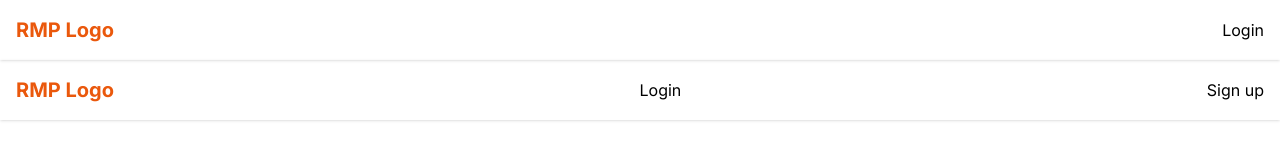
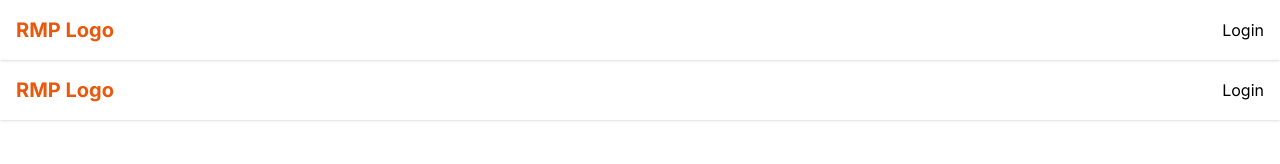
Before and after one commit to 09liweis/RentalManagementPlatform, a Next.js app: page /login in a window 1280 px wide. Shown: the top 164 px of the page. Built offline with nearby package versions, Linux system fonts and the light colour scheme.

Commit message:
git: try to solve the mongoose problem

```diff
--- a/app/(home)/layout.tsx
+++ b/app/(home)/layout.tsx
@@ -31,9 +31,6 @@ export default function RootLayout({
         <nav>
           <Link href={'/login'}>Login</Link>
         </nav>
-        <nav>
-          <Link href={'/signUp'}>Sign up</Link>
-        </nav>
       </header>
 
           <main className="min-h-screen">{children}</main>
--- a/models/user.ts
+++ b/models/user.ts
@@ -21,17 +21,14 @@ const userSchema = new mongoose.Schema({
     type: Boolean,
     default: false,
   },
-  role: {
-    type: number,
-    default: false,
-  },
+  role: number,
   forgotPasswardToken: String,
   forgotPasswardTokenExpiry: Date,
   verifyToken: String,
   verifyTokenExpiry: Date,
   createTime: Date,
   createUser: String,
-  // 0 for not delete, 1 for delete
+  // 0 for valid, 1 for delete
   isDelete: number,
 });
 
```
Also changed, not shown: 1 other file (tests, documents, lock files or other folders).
____
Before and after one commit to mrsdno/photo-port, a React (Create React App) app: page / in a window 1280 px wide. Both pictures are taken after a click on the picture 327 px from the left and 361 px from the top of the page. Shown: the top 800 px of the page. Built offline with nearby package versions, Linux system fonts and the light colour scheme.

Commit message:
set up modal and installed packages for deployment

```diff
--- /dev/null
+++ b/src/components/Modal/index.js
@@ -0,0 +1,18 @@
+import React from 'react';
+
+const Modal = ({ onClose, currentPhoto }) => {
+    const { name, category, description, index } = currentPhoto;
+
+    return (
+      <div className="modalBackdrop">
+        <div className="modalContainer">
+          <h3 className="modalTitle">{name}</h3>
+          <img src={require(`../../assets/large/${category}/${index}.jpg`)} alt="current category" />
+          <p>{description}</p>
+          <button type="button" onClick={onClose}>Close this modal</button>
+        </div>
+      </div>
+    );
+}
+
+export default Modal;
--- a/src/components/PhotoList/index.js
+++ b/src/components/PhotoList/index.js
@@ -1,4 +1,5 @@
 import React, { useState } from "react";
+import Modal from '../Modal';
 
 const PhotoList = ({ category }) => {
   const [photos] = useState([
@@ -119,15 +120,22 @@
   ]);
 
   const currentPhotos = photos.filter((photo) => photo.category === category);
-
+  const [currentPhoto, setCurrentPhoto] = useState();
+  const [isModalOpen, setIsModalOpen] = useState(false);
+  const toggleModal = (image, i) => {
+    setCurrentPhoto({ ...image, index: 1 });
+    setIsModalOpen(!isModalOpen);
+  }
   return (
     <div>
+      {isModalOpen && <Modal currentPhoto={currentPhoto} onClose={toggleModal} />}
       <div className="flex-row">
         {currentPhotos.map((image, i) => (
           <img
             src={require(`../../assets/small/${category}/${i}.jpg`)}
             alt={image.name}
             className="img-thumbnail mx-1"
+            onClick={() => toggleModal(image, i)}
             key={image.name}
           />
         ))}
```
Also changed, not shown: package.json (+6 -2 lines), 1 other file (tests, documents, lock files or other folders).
____
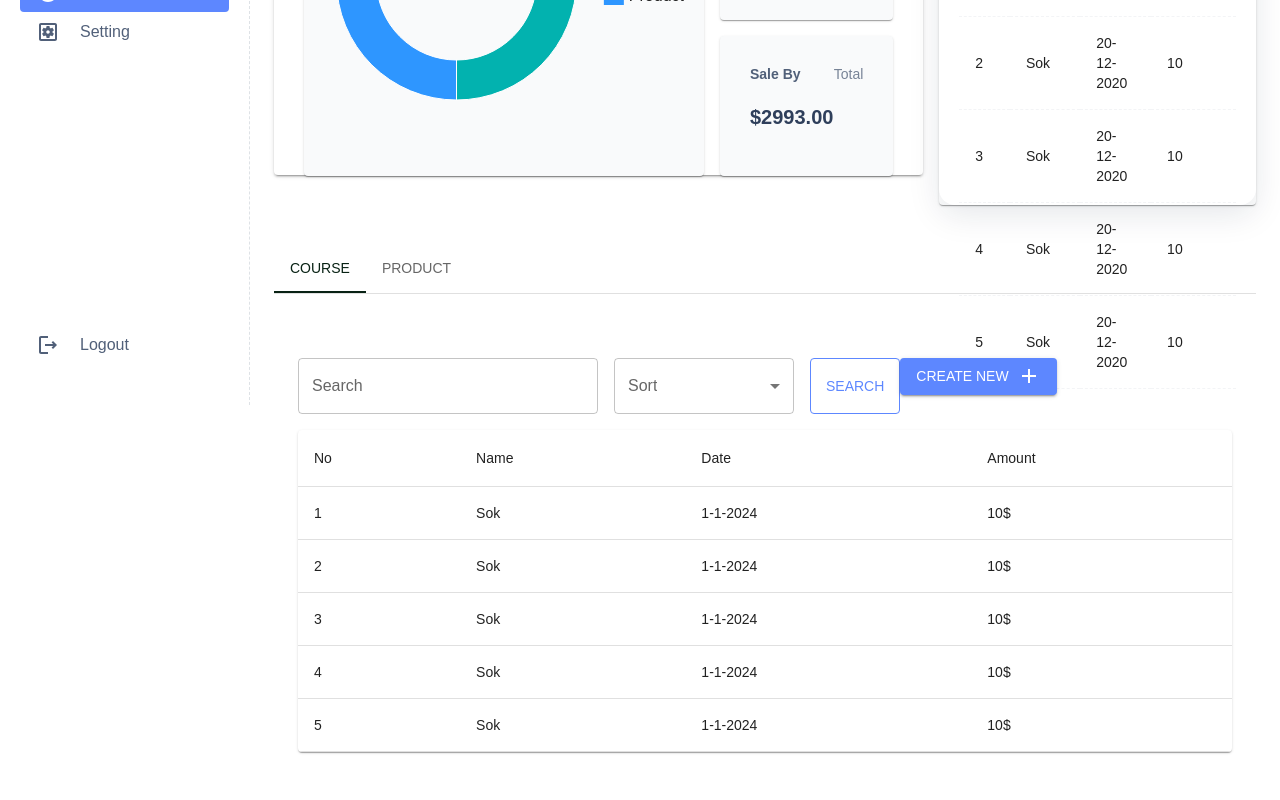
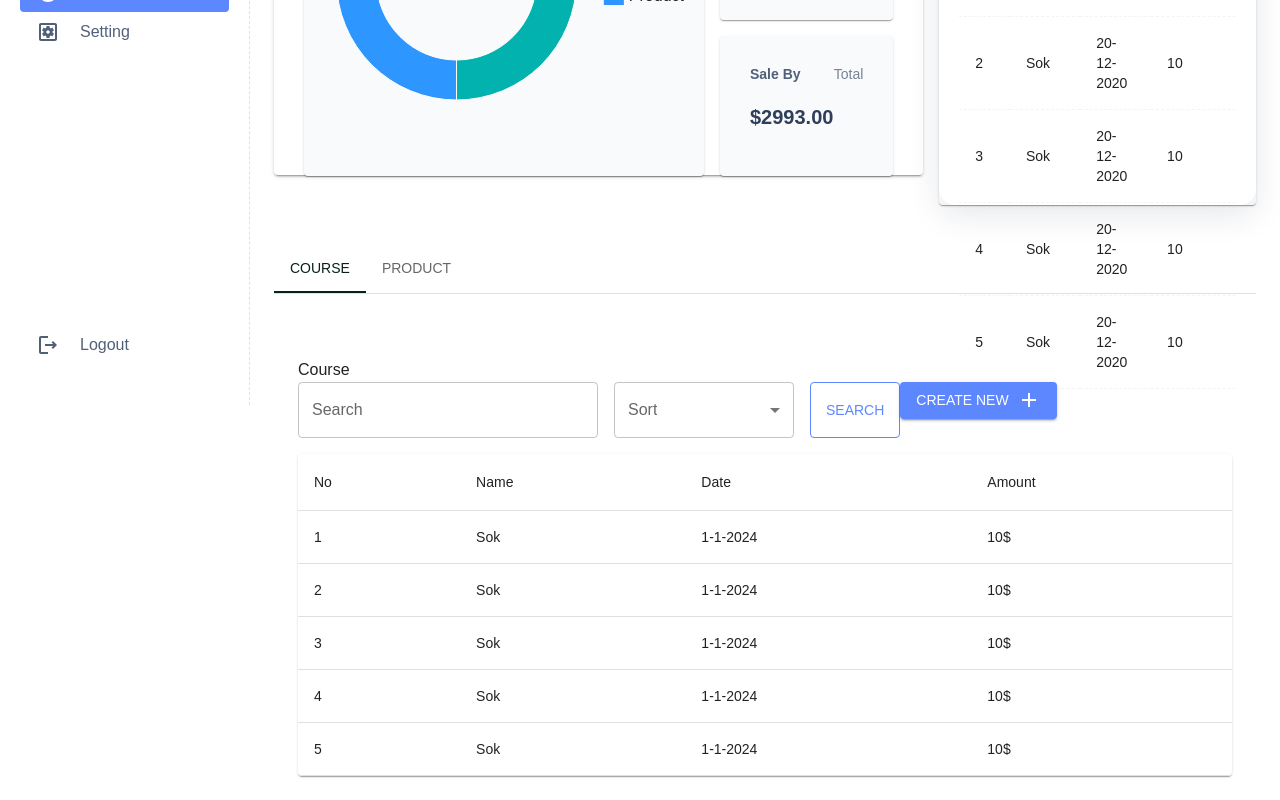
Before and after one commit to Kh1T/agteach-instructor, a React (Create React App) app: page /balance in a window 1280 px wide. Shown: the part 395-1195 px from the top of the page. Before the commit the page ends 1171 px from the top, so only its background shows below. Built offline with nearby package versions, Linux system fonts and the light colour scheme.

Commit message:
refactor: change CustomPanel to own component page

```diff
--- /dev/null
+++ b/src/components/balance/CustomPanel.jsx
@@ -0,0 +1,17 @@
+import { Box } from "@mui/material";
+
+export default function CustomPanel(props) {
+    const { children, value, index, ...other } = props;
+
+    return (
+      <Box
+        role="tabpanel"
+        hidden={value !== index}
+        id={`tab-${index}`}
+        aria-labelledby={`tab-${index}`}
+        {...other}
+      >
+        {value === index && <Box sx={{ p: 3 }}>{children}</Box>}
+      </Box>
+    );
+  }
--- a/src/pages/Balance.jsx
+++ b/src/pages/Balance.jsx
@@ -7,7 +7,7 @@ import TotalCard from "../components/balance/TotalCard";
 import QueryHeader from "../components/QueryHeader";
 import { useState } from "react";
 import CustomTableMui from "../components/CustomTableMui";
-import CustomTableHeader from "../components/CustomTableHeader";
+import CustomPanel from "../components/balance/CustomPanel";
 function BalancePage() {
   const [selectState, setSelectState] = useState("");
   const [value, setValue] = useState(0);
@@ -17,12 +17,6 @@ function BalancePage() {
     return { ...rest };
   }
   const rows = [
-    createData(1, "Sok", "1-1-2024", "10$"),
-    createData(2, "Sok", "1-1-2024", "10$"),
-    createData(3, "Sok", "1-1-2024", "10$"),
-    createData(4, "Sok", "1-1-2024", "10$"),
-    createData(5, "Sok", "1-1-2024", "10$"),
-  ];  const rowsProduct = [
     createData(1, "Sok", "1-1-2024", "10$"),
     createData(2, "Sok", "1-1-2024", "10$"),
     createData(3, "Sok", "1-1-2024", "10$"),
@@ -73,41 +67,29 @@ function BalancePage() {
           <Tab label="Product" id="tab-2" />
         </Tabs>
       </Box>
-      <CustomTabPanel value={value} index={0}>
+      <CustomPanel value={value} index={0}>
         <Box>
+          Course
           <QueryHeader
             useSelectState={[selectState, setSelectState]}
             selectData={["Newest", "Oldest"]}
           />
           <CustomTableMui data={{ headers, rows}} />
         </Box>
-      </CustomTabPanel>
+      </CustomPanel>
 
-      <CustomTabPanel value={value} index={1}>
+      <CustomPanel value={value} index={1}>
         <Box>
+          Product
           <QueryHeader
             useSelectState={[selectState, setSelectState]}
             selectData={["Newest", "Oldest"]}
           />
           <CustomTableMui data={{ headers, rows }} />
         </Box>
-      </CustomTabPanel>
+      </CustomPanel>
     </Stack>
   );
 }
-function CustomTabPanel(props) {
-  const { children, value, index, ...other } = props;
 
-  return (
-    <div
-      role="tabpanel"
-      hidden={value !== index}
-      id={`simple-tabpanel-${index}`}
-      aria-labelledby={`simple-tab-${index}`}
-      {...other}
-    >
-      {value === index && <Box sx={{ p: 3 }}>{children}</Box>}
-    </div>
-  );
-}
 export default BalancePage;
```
____
* [Task requirements]: Your reply should be a single number: how many lines in the entries above hold the string "CustomTableMui".

* [Answer for the task]: 3